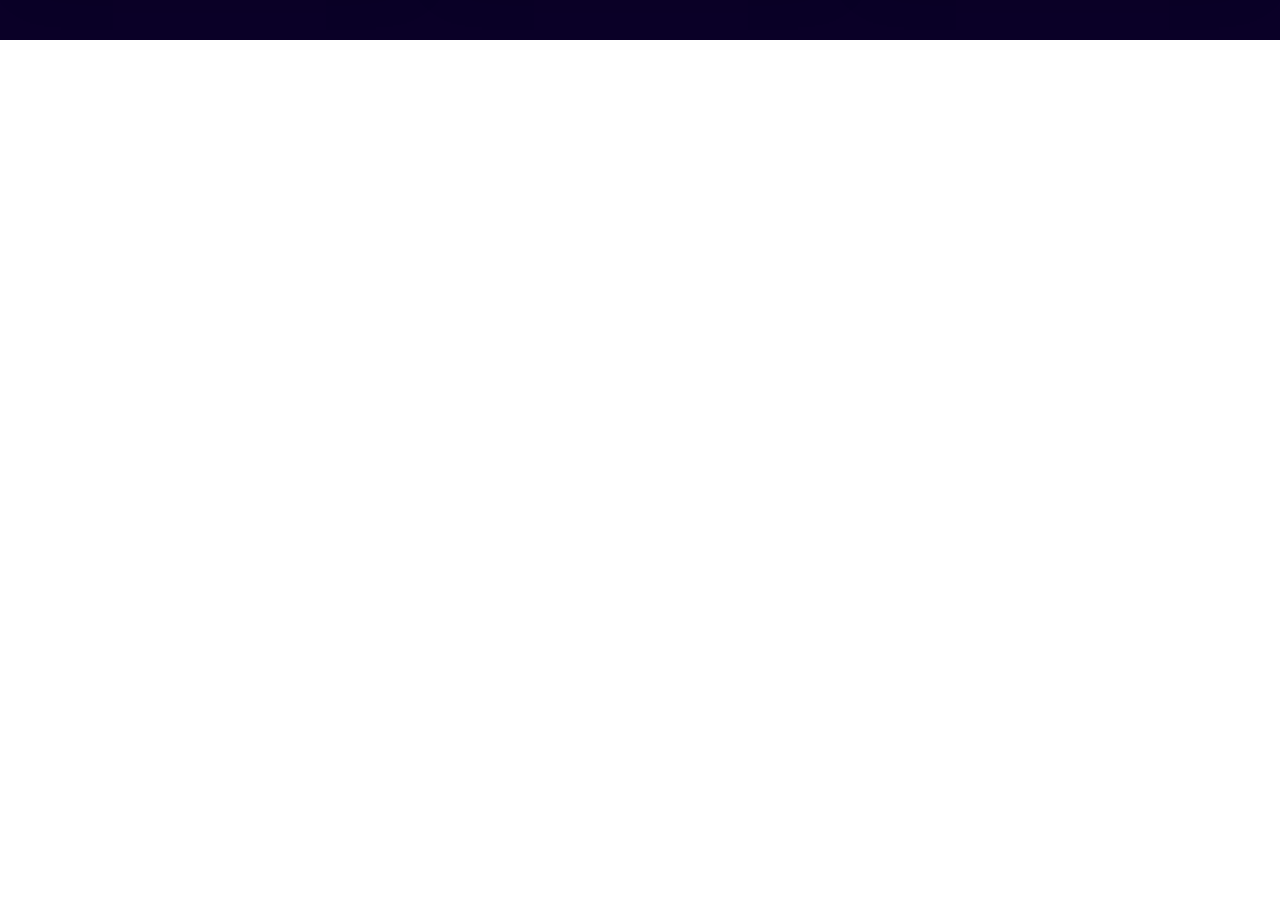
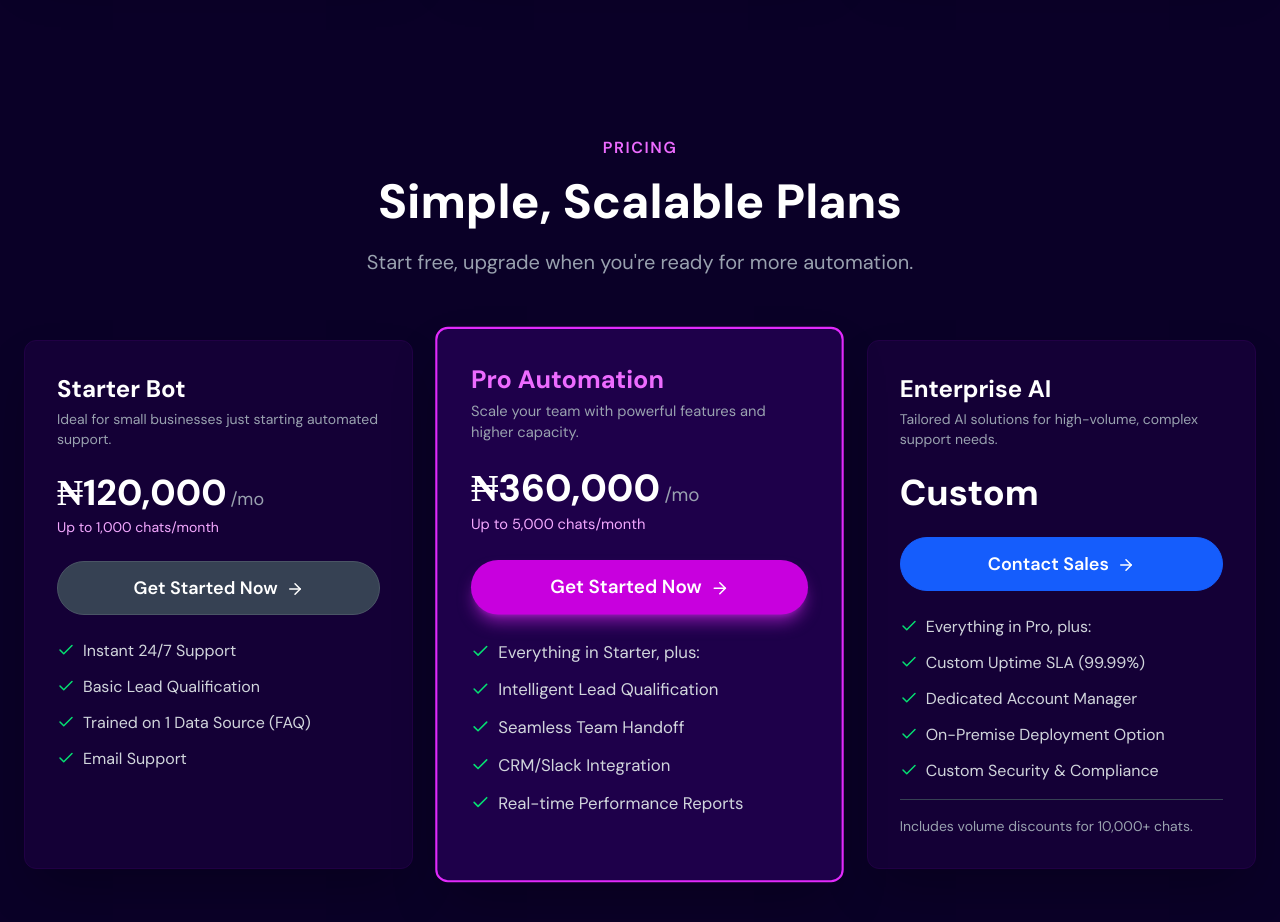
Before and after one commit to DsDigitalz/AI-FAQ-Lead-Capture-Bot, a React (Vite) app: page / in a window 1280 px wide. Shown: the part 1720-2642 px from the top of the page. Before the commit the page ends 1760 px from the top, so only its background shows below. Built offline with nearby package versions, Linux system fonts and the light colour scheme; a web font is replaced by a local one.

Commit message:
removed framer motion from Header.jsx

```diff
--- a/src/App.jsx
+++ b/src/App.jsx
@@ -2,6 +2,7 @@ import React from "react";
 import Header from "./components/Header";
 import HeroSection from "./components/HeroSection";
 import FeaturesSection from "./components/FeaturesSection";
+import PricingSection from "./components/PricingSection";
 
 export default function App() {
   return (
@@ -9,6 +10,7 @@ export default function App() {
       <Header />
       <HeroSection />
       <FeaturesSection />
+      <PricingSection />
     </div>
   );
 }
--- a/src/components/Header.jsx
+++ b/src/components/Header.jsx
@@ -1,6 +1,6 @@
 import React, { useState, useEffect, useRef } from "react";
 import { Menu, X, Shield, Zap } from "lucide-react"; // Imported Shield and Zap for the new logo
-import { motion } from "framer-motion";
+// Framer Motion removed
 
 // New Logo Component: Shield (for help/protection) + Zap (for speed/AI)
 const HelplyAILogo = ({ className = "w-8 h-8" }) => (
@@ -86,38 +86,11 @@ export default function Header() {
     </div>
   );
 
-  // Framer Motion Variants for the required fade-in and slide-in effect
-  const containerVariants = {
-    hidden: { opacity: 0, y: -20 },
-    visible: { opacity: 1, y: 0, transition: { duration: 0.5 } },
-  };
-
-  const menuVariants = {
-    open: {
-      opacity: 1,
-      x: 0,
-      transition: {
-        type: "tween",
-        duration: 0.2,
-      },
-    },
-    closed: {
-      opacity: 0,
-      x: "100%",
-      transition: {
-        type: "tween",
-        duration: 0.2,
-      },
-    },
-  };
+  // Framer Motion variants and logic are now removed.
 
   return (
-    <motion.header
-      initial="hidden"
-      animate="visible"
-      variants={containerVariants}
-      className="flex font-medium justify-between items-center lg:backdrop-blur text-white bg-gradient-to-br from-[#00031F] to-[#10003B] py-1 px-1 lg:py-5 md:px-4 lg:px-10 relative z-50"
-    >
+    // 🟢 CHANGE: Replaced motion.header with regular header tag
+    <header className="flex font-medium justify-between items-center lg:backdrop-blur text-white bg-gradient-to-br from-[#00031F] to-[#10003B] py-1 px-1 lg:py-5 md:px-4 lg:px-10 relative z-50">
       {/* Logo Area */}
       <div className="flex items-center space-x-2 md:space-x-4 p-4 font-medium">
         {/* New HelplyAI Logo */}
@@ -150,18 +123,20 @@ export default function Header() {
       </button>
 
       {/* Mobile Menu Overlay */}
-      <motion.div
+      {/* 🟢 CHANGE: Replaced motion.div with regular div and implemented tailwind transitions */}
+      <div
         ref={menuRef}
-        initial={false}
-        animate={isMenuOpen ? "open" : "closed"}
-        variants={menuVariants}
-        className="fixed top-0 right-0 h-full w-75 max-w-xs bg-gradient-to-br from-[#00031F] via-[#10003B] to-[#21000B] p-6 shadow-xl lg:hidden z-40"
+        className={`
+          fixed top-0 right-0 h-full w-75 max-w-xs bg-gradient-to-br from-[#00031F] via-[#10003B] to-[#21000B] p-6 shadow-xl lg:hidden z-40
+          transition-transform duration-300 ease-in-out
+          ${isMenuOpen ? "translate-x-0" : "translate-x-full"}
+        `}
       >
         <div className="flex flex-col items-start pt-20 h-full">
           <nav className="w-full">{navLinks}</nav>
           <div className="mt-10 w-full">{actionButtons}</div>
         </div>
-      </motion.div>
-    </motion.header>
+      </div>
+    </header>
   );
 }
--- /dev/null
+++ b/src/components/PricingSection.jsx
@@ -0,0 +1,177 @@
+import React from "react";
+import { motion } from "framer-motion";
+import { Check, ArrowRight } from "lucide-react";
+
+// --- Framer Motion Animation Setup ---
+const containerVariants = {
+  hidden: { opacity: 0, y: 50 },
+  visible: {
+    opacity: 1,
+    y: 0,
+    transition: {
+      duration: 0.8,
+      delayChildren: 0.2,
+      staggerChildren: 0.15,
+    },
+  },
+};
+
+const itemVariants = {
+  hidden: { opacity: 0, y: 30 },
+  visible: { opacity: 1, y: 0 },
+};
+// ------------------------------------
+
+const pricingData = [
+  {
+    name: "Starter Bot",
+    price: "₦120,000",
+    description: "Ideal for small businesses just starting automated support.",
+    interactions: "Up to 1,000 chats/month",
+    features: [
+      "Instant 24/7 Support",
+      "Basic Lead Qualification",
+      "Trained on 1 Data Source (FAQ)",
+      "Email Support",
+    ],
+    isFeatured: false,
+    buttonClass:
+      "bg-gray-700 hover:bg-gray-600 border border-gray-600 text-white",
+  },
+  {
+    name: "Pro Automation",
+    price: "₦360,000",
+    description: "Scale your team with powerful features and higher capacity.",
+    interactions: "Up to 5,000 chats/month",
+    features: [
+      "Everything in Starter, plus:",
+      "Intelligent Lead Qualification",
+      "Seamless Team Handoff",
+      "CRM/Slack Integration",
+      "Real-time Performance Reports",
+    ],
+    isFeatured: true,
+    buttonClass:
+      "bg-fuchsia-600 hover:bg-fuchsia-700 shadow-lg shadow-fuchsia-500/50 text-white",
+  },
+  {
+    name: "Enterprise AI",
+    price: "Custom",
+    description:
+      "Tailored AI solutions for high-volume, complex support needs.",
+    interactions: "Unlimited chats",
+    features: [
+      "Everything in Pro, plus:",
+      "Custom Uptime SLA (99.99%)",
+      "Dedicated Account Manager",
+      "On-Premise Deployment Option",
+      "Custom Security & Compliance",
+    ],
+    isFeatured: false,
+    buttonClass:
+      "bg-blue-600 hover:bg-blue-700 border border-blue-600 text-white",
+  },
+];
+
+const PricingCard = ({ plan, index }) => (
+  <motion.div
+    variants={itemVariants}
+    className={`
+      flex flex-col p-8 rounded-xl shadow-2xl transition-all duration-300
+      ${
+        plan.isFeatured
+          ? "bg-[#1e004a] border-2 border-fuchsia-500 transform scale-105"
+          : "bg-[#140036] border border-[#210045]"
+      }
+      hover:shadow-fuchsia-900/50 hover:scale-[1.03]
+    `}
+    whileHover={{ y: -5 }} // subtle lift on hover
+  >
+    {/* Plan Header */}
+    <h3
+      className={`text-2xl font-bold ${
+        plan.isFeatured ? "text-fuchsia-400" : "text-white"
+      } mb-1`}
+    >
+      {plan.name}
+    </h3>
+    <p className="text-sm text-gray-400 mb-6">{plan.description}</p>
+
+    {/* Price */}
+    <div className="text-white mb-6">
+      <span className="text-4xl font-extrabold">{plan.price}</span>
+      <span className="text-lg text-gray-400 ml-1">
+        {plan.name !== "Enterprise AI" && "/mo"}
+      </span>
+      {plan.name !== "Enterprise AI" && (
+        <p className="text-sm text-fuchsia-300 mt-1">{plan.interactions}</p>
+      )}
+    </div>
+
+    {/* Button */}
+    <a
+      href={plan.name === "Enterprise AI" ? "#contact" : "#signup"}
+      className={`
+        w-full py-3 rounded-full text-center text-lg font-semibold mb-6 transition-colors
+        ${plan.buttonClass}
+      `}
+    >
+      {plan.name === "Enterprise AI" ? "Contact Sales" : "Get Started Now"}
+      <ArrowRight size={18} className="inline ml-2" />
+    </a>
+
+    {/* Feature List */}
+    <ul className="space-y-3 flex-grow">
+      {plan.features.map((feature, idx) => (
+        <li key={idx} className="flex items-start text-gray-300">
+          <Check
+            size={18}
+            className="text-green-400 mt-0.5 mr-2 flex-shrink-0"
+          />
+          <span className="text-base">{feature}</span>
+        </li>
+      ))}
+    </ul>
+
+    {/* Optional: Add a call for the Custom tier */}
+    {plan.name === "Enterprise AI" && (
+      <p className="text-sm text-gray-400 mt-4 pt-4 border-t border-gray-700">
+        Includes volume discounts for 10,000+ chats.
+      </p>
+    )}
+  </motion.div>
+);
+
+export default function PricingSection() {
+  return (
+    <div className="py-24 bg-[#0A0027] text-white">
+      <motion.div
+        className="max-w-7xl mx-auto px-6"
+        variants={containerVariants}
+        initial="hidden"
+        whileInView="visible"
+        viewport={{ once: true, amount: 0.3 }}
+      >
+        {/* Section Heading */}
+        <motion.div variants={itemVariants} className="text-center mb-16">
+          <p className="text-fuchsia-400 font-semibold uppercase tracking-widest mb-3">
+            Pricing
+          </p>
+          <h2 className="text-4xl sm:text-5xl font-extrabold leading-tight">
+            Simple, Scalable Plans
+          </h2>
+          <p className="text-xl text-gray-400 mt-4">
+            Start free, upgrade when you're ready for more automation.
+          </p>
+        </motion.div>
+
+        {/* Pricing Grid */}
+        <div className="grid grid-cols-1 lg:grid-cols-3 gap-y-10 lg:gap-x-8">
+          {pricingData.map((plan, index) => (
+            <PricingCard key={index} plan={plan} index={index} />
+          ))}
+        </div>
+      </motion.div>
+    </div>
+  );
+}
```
★ ★ ★ ★ ★
YOUR ASSIGNMENT - Look through the material for "relative". Copy each line that has it.

REPLY TO THE EXERCISE -
-      className="flex font-medium justify-between items-center lg:backdrop-blur text-white bg-gradient-to-br from-[#00031F] to-[#10003B] py-1 px-1 lg:py-5 md:px-4 lg:px-10 relative z-50"
+    <header className="flex font-medium justify-between items-center lg:backdrop-blur text-white bg-gradient-to-br from-[#00031F] to-[#10003B] py-1 px-1 lg:py-5 md:px-4 lg:px-10 relative z-50">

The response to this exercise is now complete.